Accelerating carbon biomineralisation in seawater to help reduce atmospheric carbon dioxide

September 4th, 2023

Mimicking natural processes to speed-up carbon capture

Project duration: June 2023–June 2026

Image: DALL·E with prompt: “Lab grown calcium carbonate materials produced by microbes in a sci-fi lattice shape for building materials”

Project lead

Dr Hafna Ahmed

Research Scientist


Co-funded by the Advanced Engineering Biology and CarbonLock Future Science Platforms, the project team involves: Veena Nagaraj, Mihaela Grigore, Colin Scott, Oliver Mead, Andrew Warden and Robert Speight.


Coral reefs have been major sinks of atmospheric carbon dioxide (CO2) for around 500 million years. Animals such as corals and molluscs use templating proteins to aid the biomineralisation of  dissolved CO2 in seawater and create up to 4 kg per m2 per year of calcium carbonate (CaCO3) in the form of exoskeletons and shells.

Engineering biology enables us to mimic these processes to occur outside a living organism, or to engineer fast-growing microorganisms, such as those that form organo-sedimentary structures like microbialites or stromatolites, that can be cultivated for accelerated carbon locking from the atmosphere via biomineralisation. In this process, we can identify and characterise different templating proteins that occur in nature and optimise their combinations to accelerate CaCO3 formation using atmospheric CO2. The resulting CaCO3 could also be used in applications such as building materials, helping to offset carbon-intensive processes like concrete formation, which accounts for ~8% of global CO2 emissions.

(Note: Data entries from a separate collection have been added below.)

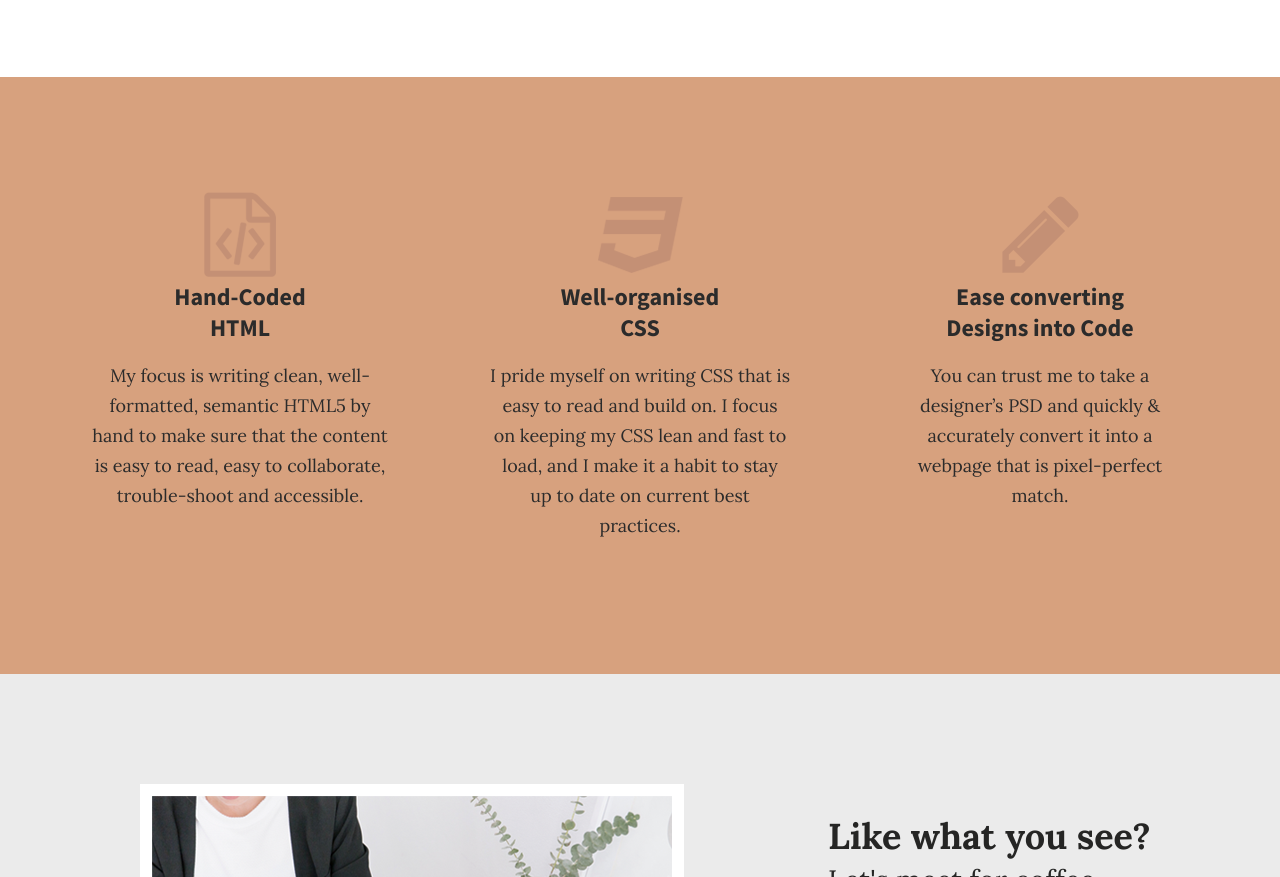
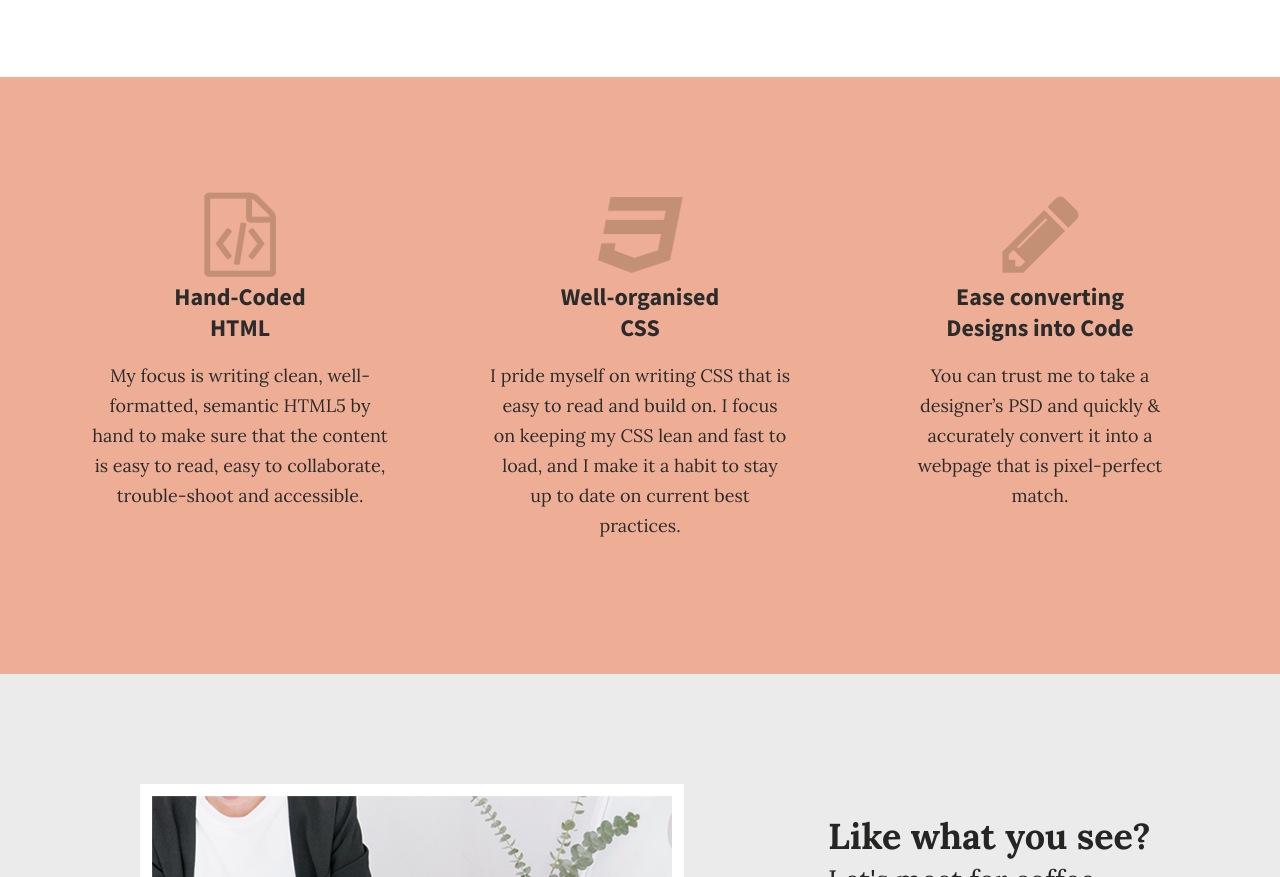
Before and after one commit to Nix73/nicole-de-klerk, a plain HTML site: page index.html in a window 1280 px wide. Shown: the part 1311-2188 px from the top of the page. Drawn offline with Linux system fonts and the light colour scheme.

Commit message:
Changed background of work section

```diff
--- a/css/main.css
+++ b/css/main.css
@@ -105,7 +105,7 @@ header h1 span {
 /*** WORK ***/
 
 #work {
-    background: #D7A17E;
+    background: #eeae95;
     text-align: center;
 }
 
```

Enhancing and adapting naturally-occurring biogeochemical processes for carbon sequestration in controlled environments has not yet been widely explored, despite being a feasible method of deploying and scaling biomineralisation technology. What’s lacking is a deeper understanding of the biological processes and molecules involved and how they interact and influence the formation of geological structures. Unlocking this knowledge will bring us a step closer to efficient carbon storage and the significant market opportunities that exist for novel Intellectual Property (IP), green construction materials and carbon-offset credits.

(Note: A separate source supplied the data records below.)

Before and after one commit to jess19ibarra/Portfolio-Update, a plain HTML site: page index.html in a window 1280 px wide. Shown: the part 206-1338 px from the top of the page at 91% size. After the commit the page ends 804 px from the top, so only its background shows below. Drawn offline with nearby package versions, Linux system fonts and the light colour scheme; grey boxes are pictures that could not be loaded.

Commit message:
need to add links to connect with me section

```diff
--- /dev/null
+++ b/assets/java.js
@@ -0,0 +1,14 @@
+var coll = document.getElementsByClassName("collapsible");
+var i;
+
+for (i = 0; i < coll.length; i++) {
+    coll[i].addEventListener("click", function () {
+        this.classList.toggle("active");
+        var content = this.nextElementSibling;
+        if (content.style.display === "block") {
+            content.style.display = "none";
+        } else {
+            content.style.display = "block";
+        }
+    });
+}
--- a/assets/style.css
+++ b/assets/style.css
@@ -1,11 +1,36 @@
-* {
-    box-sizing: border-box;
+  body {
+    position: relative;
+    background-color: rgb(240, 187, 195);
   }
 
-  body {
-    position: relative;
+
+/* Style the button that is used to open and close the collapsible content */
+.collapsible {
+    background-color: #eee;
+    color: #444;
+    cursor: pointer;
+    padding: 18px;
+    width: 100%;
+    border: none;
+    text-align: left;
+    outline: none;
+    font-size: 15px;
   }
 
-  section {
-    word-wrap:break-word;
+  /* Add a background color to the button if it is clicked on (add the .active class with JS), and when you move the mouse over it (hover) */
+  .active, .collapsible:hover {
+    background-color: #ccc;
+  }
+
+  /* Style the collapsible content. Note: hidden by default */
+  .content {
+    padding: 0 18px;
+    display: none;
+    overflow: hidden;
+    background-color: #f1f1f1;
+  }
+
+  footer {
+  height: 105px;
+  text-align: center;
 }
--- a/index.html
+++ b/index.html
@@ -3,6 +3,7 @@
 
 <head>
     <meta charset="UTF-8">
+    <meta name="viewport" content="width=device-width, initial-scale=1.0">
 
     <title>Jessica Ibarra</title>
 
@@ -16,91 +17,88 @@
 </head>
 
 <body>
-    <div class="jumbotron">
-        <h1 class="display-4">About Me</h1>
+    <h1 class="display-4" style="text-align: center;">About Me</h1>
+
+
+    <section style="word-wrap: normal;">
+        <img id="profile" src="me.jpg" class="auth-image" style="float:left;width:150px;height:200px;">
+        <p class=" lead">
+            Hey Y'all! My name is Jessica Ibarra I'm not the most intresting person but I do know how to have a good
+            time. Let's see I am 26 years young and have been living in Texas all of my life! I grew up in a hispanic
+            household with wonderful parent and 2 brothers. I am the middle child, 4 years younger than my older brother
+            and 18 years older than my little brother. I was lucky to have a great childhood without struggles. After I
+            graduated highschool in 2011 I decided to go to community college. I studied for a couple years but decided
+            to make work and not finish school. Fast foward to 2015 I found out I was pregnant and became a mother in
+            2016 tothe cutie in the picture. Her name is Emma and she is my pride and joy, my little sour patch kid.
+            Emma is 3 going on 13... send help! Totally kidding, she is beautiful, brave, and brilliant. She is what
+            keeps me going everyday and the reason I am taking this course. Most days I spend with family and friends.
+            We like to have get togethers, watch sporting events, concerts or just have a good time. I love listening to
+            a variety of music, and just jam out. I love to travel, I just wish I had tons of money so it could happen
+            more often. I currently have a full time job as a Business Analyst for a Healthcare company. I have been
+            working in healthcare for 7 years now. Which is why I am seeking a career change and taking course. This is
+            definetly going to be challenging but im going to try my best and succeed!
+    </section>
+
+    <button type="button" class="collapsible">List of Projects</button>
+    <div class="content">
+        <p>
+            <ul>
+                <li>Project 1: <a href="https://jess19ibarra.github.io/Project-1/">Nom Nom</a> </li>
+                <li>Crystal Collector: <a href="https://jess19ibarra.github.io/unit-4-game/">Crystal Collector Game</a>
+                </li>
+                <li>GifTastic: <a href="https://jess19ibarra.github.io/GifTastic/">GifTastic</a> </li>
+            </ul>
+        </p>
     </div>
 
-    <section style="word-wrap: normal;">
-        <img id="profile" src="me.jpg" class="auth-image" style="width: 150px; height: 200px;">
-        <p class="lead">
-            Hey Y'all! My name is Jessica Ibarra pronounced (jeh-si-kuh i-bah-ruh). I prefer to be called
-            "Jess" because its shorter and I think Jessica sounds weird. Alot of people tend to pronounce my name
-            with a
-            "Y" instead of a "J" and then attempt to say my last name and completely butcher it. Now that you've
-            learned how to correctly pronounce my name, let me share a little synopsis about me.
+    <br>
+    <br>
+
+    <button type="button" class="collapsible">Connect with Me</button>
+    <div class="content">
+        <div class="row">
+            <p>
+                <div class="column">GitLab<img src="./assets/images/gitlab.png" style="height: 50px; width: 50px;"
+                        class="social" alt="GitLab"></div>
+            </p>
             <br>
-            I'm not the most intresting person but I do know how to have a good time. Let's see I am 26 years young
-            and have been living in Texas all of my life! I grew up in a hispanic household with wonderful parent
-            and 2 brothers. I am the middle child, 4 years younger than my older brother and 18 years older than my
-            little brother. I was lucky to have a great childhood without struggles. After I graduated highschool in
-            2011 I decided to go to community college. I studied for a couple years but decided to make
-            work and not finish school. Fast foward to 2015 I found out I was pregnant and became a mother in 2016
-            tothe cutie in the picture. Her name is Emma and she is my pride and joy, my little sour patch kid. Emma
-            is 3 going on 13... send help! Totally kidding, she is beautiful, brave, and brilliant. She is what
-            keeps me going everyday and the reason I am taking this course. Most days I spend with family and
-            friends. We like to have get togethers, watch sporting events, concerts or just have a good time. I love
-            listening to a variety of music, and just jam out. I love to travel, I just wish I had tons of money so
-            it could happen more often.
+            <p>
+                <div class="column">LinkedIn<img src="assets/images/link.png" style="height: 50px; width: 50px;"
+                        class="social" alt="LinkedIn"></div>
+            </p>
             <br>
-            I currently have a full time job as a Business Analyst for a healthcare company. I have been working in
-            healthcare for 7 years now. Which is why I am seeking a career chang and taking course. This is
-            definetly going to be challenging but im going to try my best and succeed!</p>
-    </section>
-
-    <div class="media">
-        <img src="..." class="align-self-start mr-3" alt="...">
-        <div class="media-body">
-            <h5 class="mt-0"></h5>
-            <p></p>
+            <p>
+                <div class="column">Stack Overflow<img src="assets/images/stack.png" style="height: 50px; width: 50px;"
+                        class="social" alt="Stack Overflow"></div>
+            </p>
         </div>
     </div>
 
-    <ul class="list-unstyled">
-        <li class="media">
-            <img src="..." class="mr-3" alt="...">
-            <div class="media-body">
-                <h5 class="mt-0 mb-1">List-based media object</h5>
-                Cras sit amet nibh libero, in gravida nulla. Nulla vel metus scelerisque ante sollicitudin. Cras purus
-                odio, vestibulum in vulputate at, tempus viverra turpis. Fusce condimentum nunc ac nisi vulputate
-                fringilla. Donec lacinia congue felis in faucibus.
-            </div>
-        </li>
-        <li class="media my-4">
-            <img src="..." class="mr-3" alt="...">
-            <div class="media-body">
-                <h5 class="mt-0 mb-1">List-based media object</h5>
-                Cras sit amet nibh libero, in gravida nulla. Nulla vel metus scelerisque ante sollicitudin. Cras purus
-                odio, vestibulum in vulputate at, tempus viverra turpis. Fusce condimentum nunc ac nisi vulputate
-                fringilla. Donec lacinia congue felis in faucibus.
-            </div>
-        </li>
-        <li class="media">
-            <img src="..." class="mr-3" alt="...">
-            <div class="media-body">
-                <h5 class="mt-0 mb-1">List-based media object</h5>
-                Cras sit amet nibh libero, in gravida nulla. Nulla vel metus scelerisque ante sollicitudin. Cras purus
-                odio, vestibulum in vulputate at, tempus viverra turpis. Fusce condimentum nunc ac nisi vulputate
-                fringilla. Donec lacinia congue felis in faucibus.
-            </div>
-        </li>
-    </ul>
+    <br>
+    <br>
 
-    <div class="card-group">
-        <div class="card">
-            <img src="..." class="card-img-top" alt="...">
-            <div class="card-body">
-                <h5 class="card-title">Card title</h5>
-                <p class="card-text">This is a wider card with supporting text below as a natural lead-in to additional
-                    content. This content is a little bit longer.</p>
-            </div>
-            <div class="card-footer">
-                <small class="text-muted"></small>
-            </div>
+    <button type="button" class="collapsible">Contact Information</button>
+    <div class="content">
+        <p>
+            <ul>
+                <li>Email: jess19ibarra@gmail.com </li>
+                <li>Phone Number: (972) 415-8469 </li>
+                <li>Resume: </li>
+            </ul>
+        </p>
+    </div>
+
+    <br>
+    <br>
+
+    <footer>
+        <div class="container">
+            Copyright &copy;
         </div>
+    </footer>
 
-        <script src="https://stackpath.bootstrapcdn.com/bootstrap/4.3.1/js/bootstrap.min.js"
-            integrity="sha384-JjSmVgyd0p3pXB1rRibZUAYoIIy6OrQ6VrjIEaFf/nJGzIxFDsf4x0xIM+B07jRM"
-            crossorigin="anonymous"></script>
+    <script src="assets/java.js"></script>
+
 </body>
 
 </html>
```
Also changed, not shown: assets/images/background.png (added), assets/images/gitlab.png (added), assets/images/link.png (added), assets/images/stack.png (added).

The research will contribute to the fundamental biochemical understanding of how marine organisms capture and store carbon.

Carbon biomineralisation requires hydrogen carbonate ions (HCO3) produced from CO2, calcium ions, an alkaline pH, and templating proteins that nucleate unstructured CaCO3 to crystalline forms aided by other biomolecules like collagens, fats, and sugars.

While there’s been considerable work done on characterising and optimising the enzymes carbonic anhydrase and urease that make HCO3 from CO2 for biological carbon capture, there’s been surprisingly little work done on identifying how templating proteins initiate and influence the CaCO3 crystallisation process to store and lock the carbon.

Using engineering biology, we’ll address the significant knowledge gap in the biochemical and molecular understanding of how templating proteins interact with inorganic ions, each other, or other biomolecules to control the carbon biomineralisation process and the CaCO3 forms produced. We’ll also investigate their use in in vitro systems or engineered organisms to aid and accelerate carbon capture efforts and, in the process, generate value-added collateral.


A primary risk of the project is the failure to identify templating proteins that successfully accelerate carbon biomineralisation, which we’ll mitigate by exploring proteins from many different organisms and protein families.

There are also challenges with scalability and regulatory requirements. For instance, the hydrogen protons released from the formation of unstructured CaCO3 and by carbonic anhydrase leads to acidification of the reaction medium. This problem must be overcome to have net carbon sequestration, and also because the CaCO3 formation process is more rapid at an alkaline pH. Moreover, it would limit the technology to controlled environments because acidification of water bodies can adversely affect native organisms. One way to deal with it is to engineer naturally nitrogen-fixing bacteria that live in microbialites, while another option is to perform the biomineralisation in purpose-built hypersaline/alkaline lakes, which are ideal for microbialite and stromatolite formation.

Success of the project also relies on limiting the amount of CO2 produced by the process itself, however, there is room for this to be optimised and investigated in detail once a prototype process and technologies are available.


Iniesto et al. (2021). Rapid formation of mature microbialites in Lake Alchichica, Mexico.

Mass et al. (2013). Cloning and characterization of four novel coral acid-rich proteins that precipitate carbonates in vitro.